By showing how and why human nature is what it is, evolutionary theory can help us see better what we need to do to improve the human condition. Following evolutionary theory to its logical conclusion, Death, Hope and Sex uses life history theory and attachment theory to construct a model of human nature in which critical features are understood in terms of the development of alternative reproductive strategies contingent on environmental risk and uncertainty. James Chisholm examines the implications of this model for perspectives on concerns associated with human reproduction, including teen pregnancy, and young male violence. He thus develops new approaches for thorny issues such as the nature-nurture and mind-body dichotomies. Bridging the gap between the social and biological sciences, this far-reaching volume will be a source of inspiration, debate and discussion for all those interested in the evolution of human nature and the potential for an evolutionary humanism.
'Chisholm, an expert on child development, an evolutionist, and a humanist, provides a much needed bridge between the disparate and often warring worlds of developmental psychology, cultural studies and evolutionary theory.
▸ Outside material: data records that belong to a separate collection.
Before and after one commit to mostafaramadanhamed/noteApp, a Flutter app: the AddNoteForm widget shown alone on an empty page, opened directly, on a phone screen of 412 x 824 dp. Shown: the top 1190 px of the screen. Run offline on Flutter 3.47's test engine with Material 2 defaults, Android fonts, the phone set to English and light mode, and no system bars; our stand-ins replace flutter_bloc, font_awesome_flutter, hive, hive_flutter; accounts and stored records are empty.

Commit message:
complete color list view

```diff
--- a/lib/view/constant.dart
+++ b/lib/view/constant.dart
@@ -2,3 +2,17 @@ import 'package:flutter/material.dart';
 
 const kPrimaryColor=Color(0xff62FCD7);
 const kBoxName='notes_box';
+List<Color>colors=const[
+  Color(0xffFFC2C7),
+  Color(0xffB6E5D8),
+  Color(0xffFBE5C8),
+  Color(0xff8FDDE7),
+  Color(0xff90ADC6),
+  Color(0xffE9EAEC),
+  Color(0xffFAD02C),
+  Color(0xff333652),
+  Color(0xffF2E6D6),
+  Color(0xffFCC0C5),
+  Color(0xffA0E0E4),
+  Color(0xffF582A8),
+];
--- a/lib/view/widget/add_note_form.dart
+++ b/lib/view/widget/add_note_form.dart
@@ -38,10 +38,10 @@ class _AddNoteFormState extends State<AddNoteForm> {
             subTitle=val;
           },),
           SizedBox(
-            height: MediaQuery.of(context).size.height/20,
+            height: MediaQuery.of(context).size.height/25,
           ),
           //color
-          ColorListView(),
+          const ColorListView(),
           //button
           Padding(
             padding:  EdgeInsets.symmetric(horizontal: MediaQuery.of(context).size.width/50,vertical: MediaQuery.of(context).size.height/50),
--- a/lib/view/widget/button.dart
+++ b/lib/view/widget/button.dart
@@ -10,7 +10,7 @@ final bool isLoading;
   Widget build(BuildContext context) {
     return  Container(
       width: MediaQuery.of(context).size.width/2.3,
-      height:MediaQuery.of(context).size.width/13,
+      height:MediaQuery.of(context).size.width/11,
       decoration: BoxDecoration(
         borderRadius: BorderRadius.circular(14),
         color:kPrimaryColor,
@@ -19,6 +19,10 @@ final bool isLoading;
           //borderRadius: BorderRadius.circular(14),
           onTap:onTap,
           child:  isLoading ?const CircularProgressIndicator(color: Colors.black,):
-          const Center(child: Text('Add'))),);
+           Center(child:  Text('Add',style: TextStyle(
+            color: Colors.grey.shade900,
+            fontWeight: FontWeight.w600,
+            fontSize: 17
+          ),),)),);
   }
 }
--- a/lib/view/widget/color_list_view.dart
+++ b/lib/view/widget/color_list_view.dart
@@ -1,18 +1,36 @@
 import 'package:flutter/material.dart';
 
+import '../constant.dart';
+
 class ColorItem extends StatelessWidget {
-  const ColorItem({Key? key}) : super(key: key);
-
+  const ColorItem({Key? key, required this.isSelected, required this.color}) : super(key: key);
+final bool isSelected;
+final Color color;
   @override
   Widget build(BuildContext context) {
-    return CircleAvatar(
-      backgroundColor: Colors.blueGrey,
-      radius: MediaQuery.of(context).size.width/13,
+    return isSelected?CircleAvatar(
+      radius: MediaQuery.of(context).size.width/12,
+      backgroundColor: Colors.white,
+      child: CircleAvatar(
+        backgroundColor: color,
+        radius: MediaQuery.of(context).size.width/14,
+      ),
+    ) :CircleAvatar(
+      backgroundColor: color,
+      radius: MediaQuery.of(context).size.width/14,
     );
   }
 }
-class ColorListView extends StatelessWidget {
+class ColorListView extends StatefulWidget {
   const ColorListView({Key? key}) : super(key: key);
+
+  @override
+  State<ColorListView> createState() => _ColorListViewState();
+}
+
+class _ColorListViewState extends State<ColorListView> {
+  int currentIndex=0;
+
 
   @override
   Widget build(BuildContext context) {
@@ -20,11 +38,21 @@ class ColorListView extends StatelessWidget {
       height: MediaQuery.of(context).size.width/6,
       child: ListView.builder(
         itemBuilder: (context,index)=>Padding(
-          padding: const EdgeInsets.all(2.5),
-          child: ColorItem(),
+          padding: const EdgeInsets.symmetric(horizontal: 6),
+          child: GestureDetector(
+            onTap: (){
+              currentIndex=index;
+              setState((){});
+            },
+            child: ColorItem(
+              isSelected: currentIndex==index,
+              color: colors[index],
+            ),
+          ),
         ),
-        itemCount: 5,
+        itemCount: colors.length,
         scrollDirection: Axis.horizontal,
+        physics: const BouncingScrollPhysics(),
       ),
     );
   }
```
This beautifully conceived, well-researched and very thoughtful book deserves a broad audience.' Sarah Blaffer Hrdy, author of The Woman that Never Evolved and Mother Nature